"I've given him some advice and it's a matter he has got to decide on in due course. It seems quite obvious they are concerned about that."
Police prosecutor Rebecca Becroft questioned how long police officers were meant to wait for Scott to sober up, and that it would have been dangerous to him and society to leave him in such a state, after he had been drinking at The Ivy in the hours prior.
CCTV video footage shows Scott repeatedly kicking a bike outside the Olympic Hotel in Paddington. He then punches a taxi cab and throws his phone at a passing car from the middle of the road.
"God that could have killed me," the driver of the car said in a statement.
Macedone said Scott lost a Nike sponsorship as a result of the charges, while the "NRL came down so hard on him" he feared he would lose his career.
Macedone argued that police prosecutors should pay legal costs of more than $100,000, but Becroft said it was "absurd" that a two-day trial could have "incurred such an extravagant amount of money". Giles will hand down a decision about costs on September 25.
"You don't look at police statements because they're full of inconsistencies and untruths. What you've got is a video showing you exactly what happened," Macedone said.
"You don't have to worry what someone else tells you what happened. You can see. Any decent prosecutor or investigative team would have sat down, watched those videos and thought 'hell, do we want to run this?'

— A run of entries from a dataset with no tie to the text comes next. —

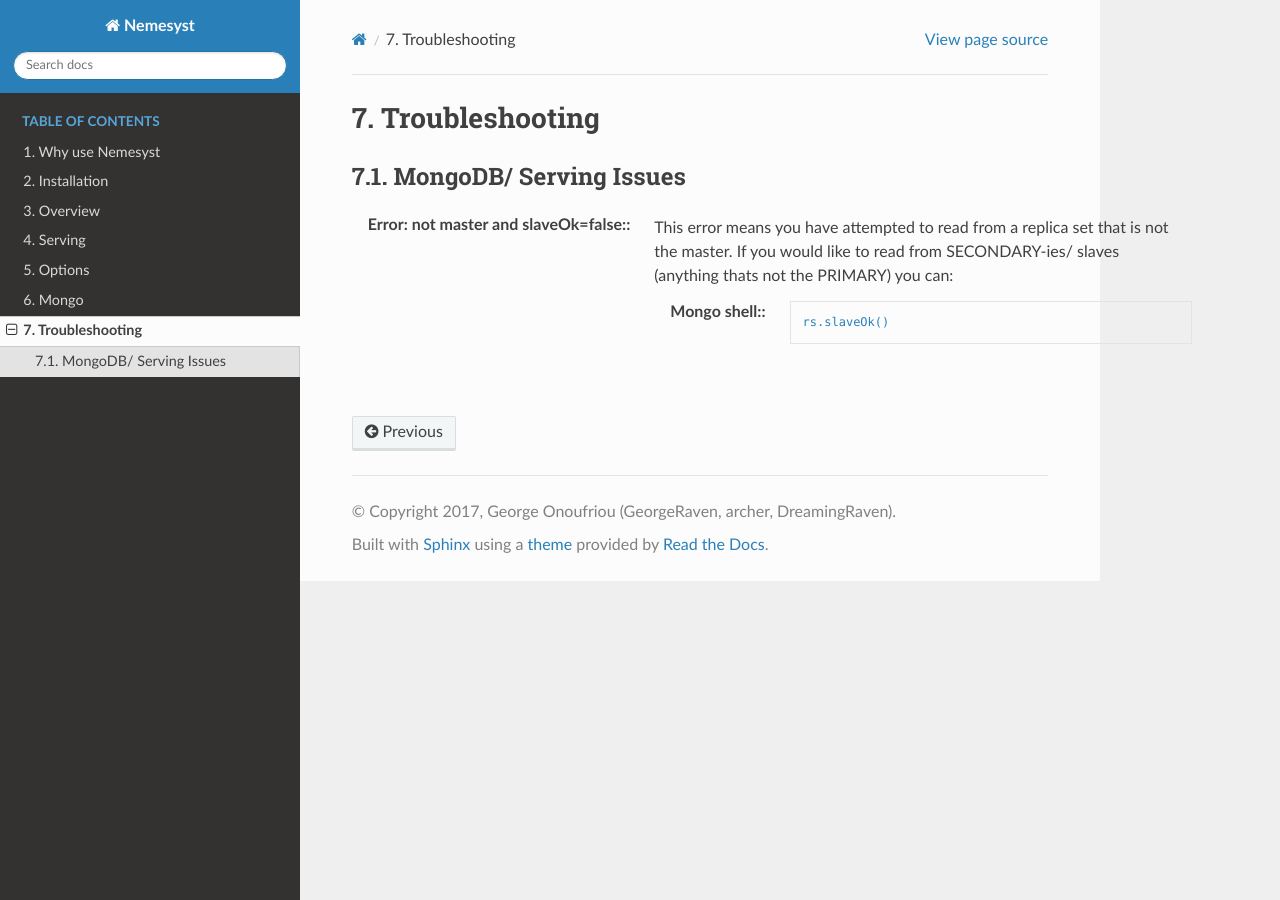
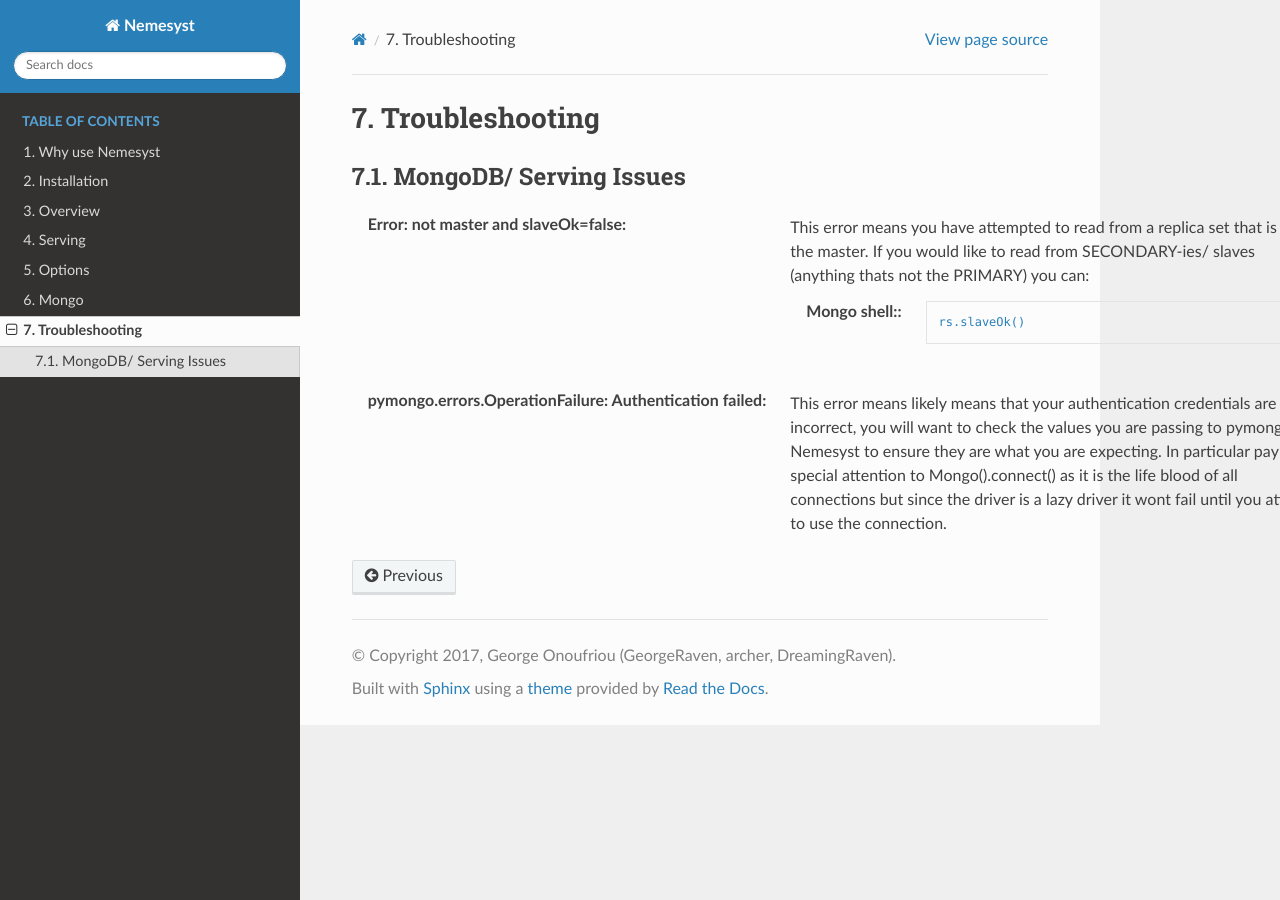
Before and after one commit to DreamingRaven/nemesyst, a Sphinx documentation site: the page built from docs/source/troubleshooting.rst, in a window 1280 px wide. Built offline with Sphinx 7.4.7 and the Read the Docs theme 2.0.0, drawn with Linux system fonts in a browser that asks for light colours; the version number could not be read and is left out.

Commit message:
Added documentation on authentication error
troubleshooting updated with minor direction.

```diff
--- a/docs/source/troubleshooting.rst
+++ b/docs/source/troubleshooting.rst
@@ -9,7 +9,7 @@ Troubleshooting
 MongoDB/ Serving Issues
 +++++++++++++++++++++++
 
-:Error\: not master and slaveOk=false\::
+:Error\: not master and slaveOk=false:
 
   This error means you have attempted to read from a replica set that is not the master. If you would like to read from SECONDARY-ies/ slaves (anything thats not the PRIMARY) you can:
 
@@ -18,3 +18,7 @@ MongoDB/ Serving Issues
     .. parsed-literal::
 
         `rs.slaveOk() <https://docs.mongodb.com/manual/reference/method/rs.slaveOk/>`_
+
+:pymongo.errors.OperationFailure\: Authentication failed:
+
+  This error means likely means that your authentication credentials are incorrect, you will want to check the values you are passing to pymongo via Nemesyst to ensure they are what you are expecting. In particular pay special attention to Mongo().connect() as it is the life blood of all connections but since the driver is a lazy driver it wont fail until you attempt to use the connection.
```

"They only wanted to show a little bit because they didn't want the foot stomping, the bloody punches, hammer slaps to his thigh and all of that to come out, but it did. Everyone got a taste of what they did, it wasn't right."